__WHAT IS REQUIRED__
Using the listing below, set down exactly the lines starting at the line that contains "style a fill:#EDEDED,stroke:gray,stroke-width:1px" and ending at the line that contains "style c fill:#EDEDED,stroke:gray,stroke-width:1px", both included, and no others.

__MATERIAL FOR THIS EXERCISE__
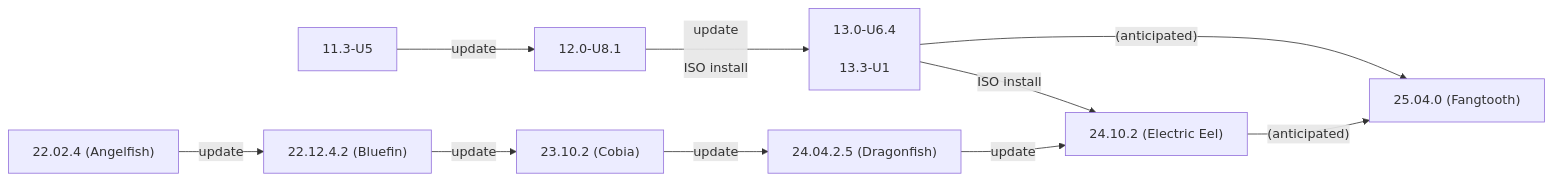
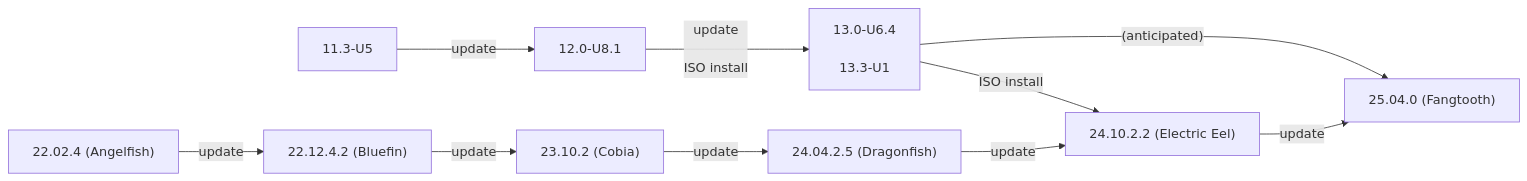
One commit to truenas/documentation changed the first of 2 diagrams in static/includes/SCALEUpgradePaths.md. Above: the diagram before and after it, drawn with Mermaid. The commit also changed other lines of this file, not shown here.

```diff
--- a/static/includes/SCALEUpgradePaths.md
+++ b/static/includes/SCALEUpgradePaths.md
@@ -67,13 +67,13 @@
           {{< mermaid class="mermaid_sizing" >}}
           flowchart LR
             A["11.3-U5"] -->|update| B["12.0-U8.1"]
             B -->|"update<br><br>ISO install"| C["13.0-U6.4<br><br>13.3-U1"]
             C -->|ISO install| H
             C -->|"(anticipated)"| I
             D["22.02.4 (Angelfish)"] -->|update| E
             E["22.12.4.2 (Bluefin)"] -->|update| F
             F["23.10.2 (Cobia)"] -->|update| G
             G["24.04.2.5 (Dragonfish)"] -->|update| H
-            H["24.10.2 (Electric Eel)"] -->|"(anticipated)"| I
+            H["24.10.2.2 (Electric Eel)"] -->|update| I
             I["25.04.0 (Fangtooth)"]
           {{< /mermaid >}}
```
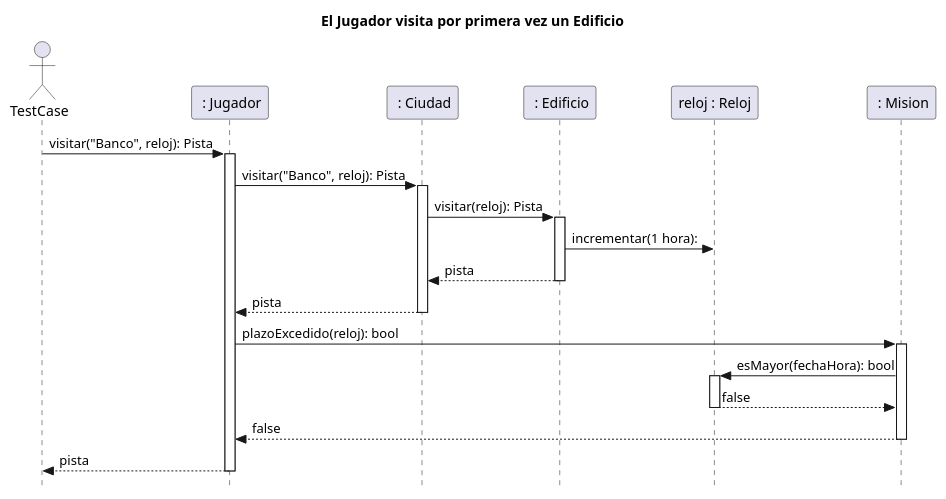
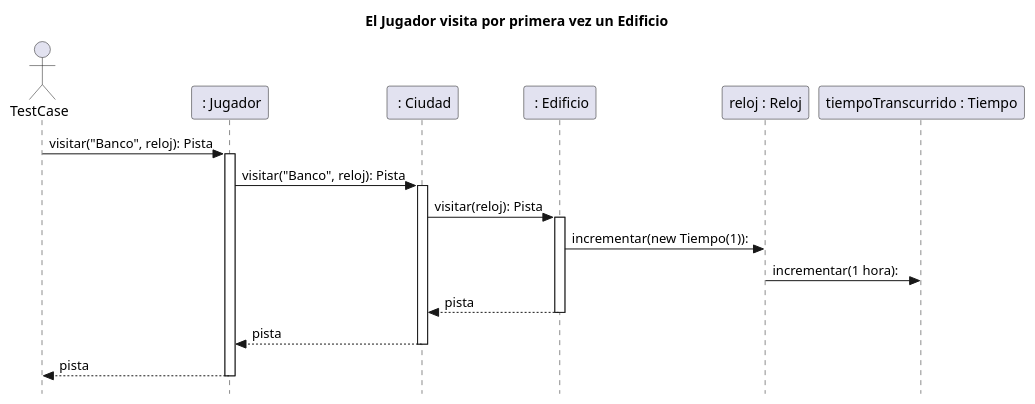
Before and after one commit to martinanus/algo3_tp2: the diagram in diagrams/sequences/JugadorEntraAUnEdificioPorPrimeraVez.puml, drawn with PlantUML. The commit also changed 2 other files, not shown here.

Commit message:
diagramas secuencia actualizados

```diff
--- a/diagrams/sequences/JugadorEntraAUnEdificioPorPrimeraVez.puml
+++ b/diagrams/sequences/JugadorEntraAUnEdificioPorPrimeraVez.puml
@@ -1,29 +1,25 @@
 @startuml
 skinparam style strictuml
 title:  El Jugador visita por primera vez un Edificio
 actor TestCase
 
 participant " : Jugador" as jugador
 participant " : Ciudad" as ciudad
 participant " : Edificio" as banco
 participant "reloj : Reloj" as reloj
-participant " : Mision" as mision
+participant "tiempoTranscurrido : Tiempo" as tiempo
+
 
 TestCase -> jugador: visitar("Banco", reloj): Pista
 activate jugador
 jugador -> ciudad: visitar("Banco", reloj): Pista
 activate ciudad
 ciudad -> banco: visitar(reloj): Pista
 activate banco
-banco -> reloj: incrementar(1 hora):
+banco -> reloj: incrementar(new Tiempo(1)):
+reloj -> tiempo: incrementar(1 hora):
 return pista
 return pista
-jugador -> mision: plazoExcedido(reloj): bool
-activate mision
-mision -> reloj: esMayor(fechaHora): bool
-activate reloj
-return false
-return false
 return pista
 
 @enduml
```
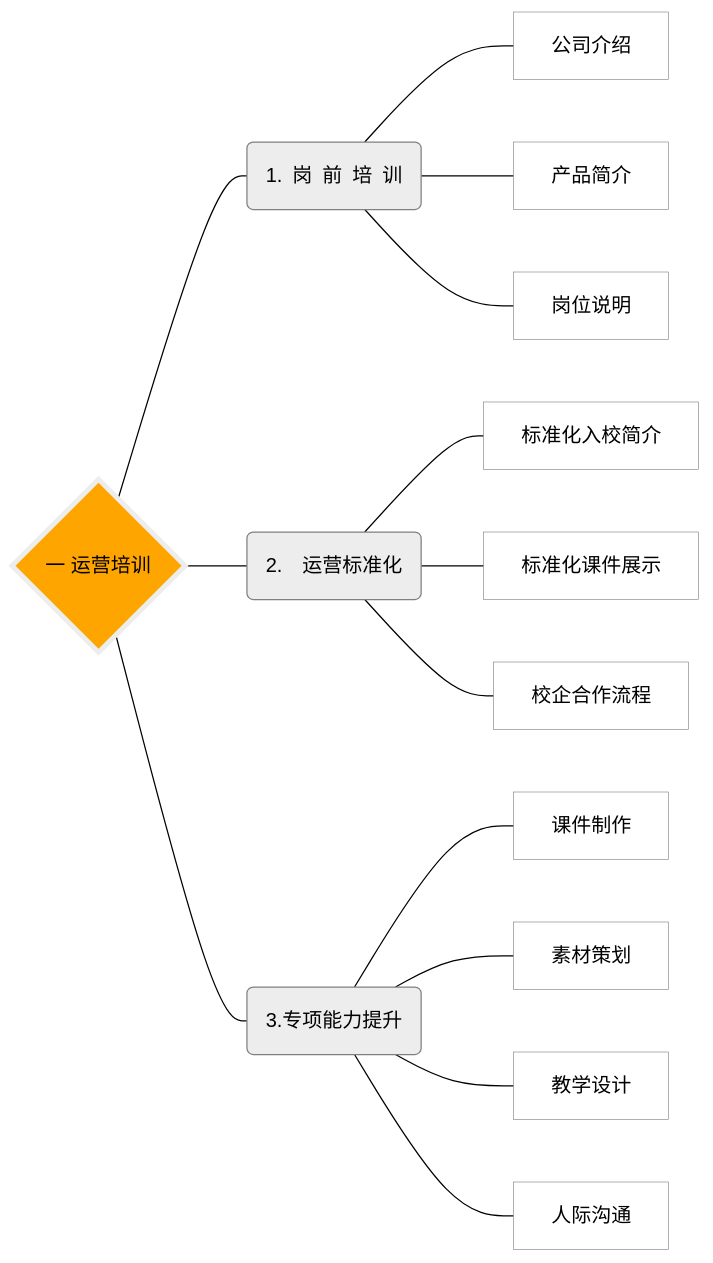
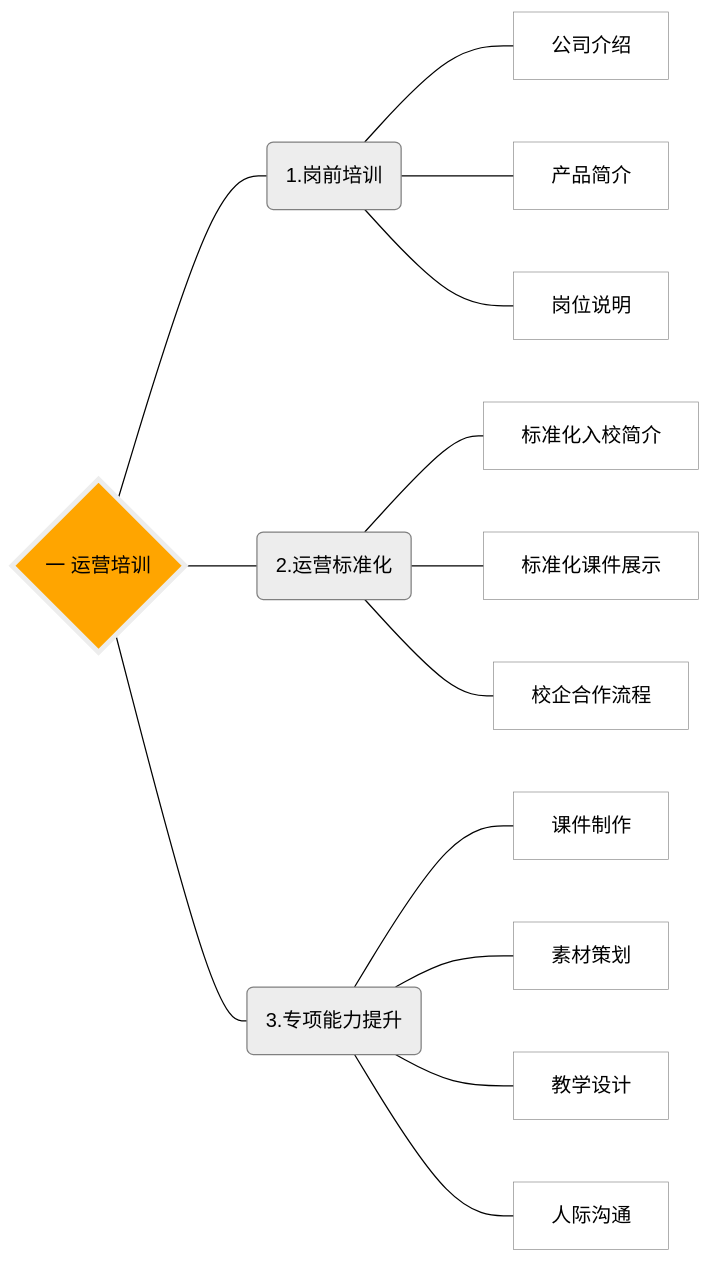
One commit to Xiyue-team/doc_op changed the diagram in index.md. Above: the diagram before and after it, drawn with Mermaid (forest theme).

````diff
--- a/index.md
+++ b/index.md
@@ -19,30 +6,30 @@
 ```mermaid
 graph LR
-    A{一 运营培训}---a(1.&ensp;岗&ensp;前&ensp;培&ensp;训);    
+    A{一 运营培训} --- a( 1.岗前培训 ) 
     style A fill:orange,stroke:#EDEDED,stroke-width:4px
     style a fill:#EDEDED,stroke:gray,stroke-width:1px
-    a---1[公司介绍];
-    style 1 fill:white,stroke:gray,stroke-width:0.5px 
-    a---2[产品简介];
-    style 2 fill:white,stroke:gray,stroke-width:0.5px 
-    a---3[岗位说明];
-    style 3 fill:white,stroke:gray,stroke-width:0.5px 
-    A{一 运营培训}---b( 2.&ensp;&ensp;运营标准化 );
+    a---1[公司介绍] ;
+    style 1 fill:white,stroke:gray,stroke-width:0.5px
+    a---2[产品简介] ;
+    style 2 fill:white,stroke:gray,stroke-width:0.5px
+    a---3[岗位说明] ;
+    style 3 fill:white,stroke:gray,stroke-width:0.5px
+    A --- b( 2.运营标准化 )
     style b fill:#EDEDED,stroke:gray,stroke-width:1px
-    b---4[标准化入校简介];
+    b---4[标准化入校简介] ;
     style 4 fill:white,stroke:gray,stroke-width:0.5px 
-    b---5[标准化课件展示];
+    b---5[标准化课件展示] ;
     style 5 fill:white,stroke:gray,stroke-width:0.5px 
-    b---6[校企合作流程];
+    b---6[校企合作流程] ;
     style 6 fill:white,stroke:gray,stroke-width:0.5px 
-    A{一 运营培训} --- c( 3.专项能力提升 );
+    A --- c( 3.专项能力提升 )
     style c fill:#EDEDED,stroke:gray,stroke-width:1px
-    c---7[课件制作];
+    c---7[课件制作] ;
     style 7 fill:white,stroke:gray,stroke-width:0.5px 
-    c---8[素材策划];
+    c---8[素材策划] ;
     style 8 fill:white,stroke:gray,stroke-width:0.5px 
-    c---9[教学设计];
+    c---9[教学设计] ;
     style 9 fill:white,stroke:gray,stroke-width:0.5px 
-    c---10[人际沟通];
+    c---10[人际沟通] ;
     style 10 fill:white,stroke:gray,stroke-width:0.5px    
 ```
````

__COMPLETED TASK__
     style a fill:#EDEDED,stroke:gray,stroke-width:1px
-    a---1[公司介绍];
-    style 1 fill:white,stroke:gray,stroke-width:0.5px 
-    a---2[产品简介];
-    style 2 fill:white,stroke:gray,stroke-width:0.5px 
-    a---3[岗位说明];
-    style 3 fill:white,stroke:gray,stroke-width:0.5px 
-    A{一 运营培训}---b( 2.&ensp;&ensp;运营标准化 );
+    a---1[公司介绍] ;
+    style 1 fill:white,stroke:gray,stroke-width:0.5px
+    a---2[产品简介] ;
+    style 2 fill:white,stroke:gray,stroke-width:0.5px
+    a---3[岗位说明] ;
+    style 3 fill:white,stroke:gray,stroke-width:0.5px
+    A --- b( 2.运营标准化 )
     style b fill:#EDEDED,stroke:gray,stroke-width:1px
-    b---4[标准化入校简介];
+    b---4[标准化入校简介] ;
     style 4 fill:white,stroke:gray,stroke-width:0.5px 
-    b---5[标准化课件展示];
+    b---5[标准化课件展示] ;
     style 5 fill:white,stroke:gray,stroke-width:0.5px 
-    b---6[校企合作流程];
+    b---6[校企合作流程] ;
     style 6 fill:white,stroke:gray,stroke-width:0.5px 
-    A{一 运营培训} --- c( 3.专项能力提升 );
+    A --- c( 3.专项能力提升 )
     style c fill:#EDEDED,stroke:gray,stroke-width:1px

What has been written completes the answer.